Generally the coffee from the Central American countries are bright, clean and usually have flavours that are a little less sweet than those from further south. This is in part due to the richer soils that are found in the area.
For example, a South American coffee might have notes that remind the drinker of milk chocolate, where as a bean from Central America could be described to possess cocoa notes or dark chocolate tendencies resulting in the reduced sweetness. Other flavours that may be found in this area include light spices and sometimes fruity.
Our approach to Central Americans is to roast them slightly lighter than South Americans in order to highlight the brightness in the cup and the flavourful notes.
African coffees are often considered to be very exotic, resulting from the combination of a few factors. Firstly the higher altitude that these beans grow at can affect how prominent the characteristics are and secondly the natural processing infuses the beans with the flavours from the cherry.
Kenyans and Ethiopians lead the charge from East Africa and generally carry a big body enhancing the strong sweet flavours which lean towards the citrus fruits and floral notes with a wine-like acidity.
Roasting the African coffees to a lighter profile brings out the exciting flavours and natural sweetness from the processing of the beans.
Vietnam is the largest coffee producer in the Asia region, however Indonesia cultivates the larger proportion of Arabica beans and is the country you will hear most when discussing speciality coffee. India is also becoming a well regarded producers of good quality Arabica beans.
Asian coffee are considered heavyweights due to their distinctively thick body and relatively low acidity, producing earthy, toasty and stronger spice flavours. Having a smooth feel and taking well to darker roasting these are another choice for holding the base of an espresso blend.
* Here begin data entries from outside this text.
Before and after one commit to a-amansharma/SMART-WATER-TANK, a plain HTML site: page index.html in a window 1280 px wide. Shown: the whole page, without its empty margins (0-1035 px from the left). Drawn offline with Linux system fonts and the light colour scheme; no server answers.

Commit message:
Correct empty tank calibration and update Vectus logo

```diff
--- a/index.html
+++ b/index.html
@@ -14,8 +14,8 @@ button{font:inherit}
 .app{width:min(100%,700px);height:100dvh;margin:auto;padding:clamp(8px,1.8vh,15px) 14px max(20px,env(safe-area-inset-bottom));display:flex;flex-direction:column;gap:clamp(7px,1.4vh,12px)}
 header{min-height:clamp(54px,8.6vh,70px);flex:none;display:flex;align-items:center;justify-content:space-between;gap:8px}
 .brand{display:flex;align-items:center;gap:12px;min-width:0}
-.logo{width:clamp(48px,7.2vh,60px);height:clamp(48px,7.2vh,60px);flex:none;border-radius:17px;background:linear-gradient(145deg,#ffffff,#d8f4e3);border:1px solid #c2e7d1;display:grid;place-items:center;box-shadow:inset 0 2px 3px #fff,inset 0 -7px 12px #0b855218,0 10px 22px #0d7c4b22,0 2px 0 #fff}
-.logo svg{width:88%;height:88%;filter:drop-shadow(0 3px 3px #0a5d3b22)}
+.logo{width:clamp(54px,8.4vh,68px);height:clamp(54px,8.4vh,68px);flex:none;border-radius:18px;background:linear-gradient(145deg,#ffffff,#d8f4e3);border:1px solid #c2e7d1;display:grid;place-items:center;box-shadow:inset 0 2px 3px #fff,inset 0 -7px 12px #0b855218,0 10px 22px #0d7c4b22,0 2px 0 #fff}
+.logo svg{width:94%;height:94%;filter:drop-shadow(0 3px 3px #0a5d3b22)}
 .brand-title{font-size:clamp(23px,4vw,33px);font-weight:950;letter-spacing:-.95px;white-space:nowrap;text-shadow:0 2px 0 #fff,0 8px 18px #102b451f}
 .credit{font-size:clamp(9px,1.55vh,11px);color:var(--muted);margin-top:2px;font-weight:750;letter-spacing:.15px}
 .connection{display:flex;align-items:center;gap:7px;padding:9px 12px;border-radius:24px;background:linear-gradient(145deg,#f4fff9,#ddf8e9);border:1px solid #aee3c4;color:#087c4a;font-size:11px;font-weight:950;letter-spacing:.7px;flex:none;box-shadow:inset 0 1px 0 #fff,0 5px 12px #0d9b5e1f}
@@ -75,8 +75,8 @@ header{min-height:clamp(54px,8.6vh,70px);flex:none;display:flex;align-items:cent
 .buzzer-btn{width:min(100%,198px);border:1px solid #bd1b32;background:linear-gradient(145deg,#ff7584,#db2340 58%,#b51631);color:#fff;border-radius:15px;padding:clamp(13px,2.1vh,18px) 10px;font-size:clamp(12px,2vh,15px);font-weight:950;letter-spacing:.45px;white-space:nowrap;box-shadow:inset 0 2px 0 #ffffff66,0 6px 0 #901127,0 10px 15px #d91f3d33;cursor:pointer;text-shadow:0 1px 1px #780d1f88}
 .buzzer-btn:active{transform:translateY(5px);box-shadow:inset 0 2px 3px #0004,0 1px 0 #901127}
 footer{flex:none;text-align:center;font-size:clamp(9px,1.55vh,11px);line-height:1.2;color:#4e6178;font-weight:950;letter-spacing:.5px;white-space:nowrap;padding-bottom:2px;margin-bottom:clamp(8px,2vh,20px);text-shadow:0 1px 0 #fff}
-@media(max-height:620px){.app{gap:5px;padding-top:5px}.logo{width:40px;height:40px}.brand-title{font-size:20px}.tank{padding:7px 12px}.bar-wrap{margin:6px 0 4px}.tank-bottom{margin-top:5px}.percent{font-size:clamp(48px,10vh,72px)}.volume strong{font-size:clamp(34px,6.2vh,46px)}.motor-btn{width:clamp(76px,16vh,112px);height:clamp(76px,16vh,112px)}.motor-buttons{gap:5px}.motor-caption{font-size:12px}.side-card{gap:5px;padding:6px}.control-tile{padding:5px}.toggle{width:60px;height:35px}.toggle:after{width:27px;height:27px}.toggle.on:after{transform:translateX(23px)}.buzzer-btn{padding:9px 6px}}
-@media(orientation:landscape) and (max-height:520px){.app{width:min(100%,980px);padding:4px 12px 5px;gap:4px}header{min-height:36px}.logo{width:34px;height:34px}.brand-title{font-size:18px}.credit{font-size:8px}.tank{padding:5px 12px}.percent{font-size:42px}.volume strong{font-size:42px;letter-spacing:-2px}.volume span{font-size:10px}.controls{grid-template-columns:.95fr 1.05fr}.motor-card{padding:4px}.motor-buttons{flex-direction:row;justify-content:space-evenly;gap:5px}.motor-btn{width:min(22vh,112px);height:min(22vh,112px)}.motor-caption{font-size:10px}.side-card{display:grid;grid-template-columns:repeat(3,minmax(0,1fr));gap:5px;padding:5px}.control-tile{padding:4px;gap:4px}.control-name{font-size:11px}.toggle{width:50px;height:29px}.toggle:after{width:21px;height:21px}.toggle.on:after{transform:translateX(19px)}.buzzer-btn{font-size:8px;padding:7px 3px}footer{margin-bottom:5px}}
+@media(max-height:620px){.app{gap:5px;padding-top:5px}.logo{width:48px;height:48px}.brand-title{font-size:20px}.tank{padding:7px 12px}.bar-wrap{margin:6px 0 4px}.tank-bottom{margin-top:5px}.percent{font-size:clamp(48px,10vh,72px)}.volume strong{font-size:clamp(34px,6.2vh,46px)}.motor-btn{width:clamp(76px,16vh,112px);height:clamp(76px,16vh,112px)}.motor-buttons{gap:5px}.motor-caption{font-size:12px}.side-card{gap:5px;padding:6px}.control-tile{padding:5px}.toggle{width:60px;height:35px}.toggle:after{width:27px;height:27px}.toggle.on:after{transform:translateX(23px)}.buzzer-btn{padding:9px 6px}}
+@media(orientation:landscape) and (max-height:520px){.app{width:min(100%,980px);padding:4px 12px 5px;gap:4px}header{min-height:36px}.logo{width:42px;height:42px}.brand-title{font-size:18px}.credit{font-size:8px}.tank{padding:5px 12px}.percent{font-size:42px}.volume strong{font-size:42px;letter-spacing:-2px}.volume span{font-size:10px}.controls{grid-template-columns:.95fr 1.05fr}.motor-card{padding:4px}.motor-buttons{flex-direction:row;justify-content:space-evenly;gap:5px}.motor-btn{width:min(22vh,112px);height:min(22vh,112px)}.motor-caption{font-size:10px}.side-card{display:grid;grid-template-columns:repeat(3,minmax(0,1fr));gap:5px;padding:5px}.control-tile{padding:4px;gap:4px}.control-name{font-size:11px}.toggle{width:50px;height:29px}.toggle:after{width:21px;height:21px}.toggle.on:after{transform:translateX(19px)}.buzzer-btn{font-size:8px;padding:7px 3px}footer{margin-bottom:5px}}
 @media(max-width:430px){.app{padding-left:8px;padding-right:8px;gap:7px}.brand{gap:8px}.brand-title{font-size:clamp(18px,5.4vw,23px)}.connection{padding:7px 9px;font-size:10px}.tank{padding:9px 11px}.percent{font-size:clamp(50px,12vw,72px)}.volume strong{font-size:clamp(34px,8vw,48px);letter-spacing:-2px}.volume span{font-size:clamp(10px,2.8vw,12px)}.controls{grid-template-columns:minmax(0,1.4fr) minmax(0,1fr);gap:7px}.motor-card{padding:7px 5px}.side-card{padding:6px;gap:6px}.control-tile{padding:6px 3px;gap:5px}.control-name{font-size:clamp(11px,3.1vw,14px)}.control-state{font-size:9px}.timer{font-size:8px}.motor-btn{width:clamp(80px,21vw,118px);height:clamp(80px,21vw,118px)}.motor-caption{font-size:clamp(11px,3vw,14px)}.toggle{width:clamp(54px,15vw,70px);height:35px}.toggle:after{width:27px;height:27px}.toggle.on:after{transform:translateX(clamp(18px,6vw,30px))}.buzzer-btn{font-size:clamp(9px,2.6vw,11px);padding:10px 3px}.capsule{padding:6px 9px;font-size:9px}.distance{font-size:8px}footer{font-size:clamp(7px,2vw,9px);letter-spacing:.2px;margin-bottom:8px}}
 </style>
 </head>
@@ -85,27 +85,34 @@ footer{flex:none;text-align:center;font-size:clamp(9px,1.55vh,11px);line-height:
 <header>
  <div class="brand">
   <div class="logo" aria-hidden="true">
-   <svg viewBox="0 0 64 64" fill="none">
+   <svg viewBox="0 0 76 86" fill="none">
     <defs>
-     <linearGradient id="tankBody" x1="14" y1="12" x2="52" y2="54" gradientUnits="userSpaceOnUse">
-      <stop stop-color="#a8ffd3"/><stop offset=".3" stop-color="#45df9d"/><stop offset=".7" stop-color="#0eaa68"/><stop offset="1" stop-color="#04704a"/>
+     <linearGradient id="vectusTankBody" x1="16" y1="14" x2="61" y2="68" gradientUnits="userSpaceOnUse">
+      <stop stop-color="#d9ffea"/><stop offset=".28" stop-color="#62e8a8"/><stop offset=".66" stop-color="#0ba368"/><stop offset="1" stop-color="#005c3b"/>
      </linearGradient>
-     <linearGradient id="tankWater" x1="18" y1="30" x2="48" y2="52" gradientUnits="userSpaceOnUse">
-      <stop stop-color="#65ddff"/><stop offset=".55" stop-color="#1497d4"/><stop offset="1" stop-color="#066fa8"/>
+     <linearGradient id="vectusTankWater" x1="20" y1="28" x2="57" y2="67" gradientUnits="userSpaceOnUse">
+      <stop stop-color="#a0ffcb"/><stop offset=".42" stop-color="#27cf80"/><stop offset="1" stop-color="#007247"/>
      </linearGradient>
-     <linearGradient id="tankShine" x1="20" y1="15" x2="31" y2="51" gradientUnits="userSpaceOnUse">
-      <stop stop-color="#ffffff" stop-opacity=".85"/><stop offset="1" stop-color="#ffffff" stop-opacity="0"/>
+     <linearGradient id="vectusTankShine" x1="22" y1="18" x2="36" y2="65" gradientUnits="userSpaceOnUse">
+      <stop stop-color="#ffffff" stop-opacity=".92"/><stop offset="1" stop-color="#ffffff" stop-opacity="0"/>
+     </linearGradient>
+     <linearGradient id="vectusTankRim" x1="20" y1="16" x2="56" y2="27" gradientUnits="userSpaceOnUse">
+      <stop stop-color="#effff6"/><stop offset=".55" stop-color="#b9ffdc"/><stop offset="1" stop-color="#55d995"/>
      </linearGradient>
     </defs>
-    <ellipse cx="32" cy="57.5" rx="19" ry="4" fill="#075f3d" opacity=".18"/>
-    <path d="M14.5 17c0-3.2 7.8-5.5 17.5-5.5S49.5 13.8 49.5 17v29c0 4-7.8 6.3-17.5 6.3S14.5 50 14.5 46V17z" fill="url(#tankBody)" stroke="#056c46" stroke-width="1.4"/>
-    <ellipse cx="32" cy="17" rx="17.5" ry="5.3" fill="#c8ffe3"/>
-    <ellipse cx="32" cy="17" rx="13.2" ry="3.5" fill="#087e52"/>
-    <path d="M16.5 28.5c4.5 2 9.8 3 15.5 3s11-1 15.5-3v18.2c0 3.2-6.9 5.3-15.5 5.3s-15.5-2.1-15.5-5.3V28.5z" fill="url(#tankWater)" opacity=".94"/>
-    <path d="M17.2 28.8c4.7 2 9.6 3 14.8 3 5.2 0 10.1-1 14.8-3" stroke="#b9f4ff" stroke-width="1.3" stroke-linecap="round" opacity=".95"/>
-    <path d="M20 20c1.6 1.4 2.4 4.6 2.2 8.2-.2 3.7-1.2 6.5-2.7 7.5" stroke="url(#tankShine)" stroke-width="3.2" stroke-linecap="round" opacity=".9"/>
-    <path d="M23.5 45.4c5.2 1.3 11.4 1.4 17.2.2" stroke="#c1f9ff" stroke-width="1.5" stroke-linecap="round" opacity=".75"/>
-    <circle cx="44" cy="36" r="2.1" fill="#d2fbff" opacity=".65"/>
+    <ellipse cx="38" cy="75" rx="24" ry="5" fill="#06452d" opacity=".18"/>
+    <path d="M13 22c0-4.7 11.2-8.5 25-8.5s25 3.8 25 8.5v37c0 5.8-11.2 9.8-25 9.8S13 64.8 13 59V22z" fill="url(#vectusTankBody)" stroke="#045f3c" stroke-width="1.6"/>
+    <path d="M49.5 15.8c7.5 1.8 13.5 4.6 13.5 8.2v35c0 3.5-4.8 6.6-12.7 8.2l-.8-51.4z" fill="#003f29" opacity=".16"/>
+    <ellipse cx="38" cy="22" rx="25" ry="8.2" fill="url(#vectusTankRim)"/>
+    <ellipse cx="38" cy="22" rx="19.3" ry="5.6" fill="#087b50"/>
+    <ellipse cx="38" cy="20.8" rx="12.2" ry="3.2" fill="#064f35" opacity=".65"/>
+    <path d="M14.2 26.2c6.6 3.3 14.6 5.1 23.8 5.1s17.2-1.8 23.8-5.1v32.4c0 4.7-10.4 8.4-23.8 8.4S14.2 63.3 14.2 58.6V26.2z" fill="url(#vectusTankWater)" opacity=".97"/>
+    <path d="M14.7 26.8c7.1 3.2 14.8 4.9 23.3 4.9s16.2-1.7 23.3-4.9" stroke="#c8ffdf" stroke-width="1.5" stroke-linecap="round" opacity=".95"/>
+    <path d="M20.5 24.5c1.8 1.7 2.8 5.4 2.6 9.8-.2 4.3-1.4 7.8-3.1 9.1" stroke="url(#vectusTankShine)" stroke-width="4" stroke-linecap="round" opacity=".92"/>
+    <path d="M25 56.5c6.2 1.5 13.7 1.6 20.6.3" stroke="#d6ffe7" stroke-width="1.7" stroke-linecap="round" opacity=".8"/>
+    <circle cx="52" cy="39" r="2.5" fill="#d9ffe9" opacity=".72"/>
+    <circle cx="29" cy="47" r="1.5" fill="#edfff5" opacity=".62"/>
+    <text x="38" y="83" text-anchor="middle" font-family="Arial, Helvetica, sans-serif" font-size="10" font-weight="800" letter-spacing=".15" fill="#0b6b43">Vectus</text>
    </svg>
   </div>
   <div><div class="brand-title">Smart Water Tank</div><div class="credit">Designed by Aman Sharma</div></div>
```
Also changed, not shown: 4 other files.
Each coffee growing region yields beans with a vast number of characteristics and qualities. When selecting a roast profile we take into account where they are from and how they were processed to develop the tasting notes. This ensures we supply you with the best coffee and also allows you to appreciate the intricate characteristics of each bean or blend.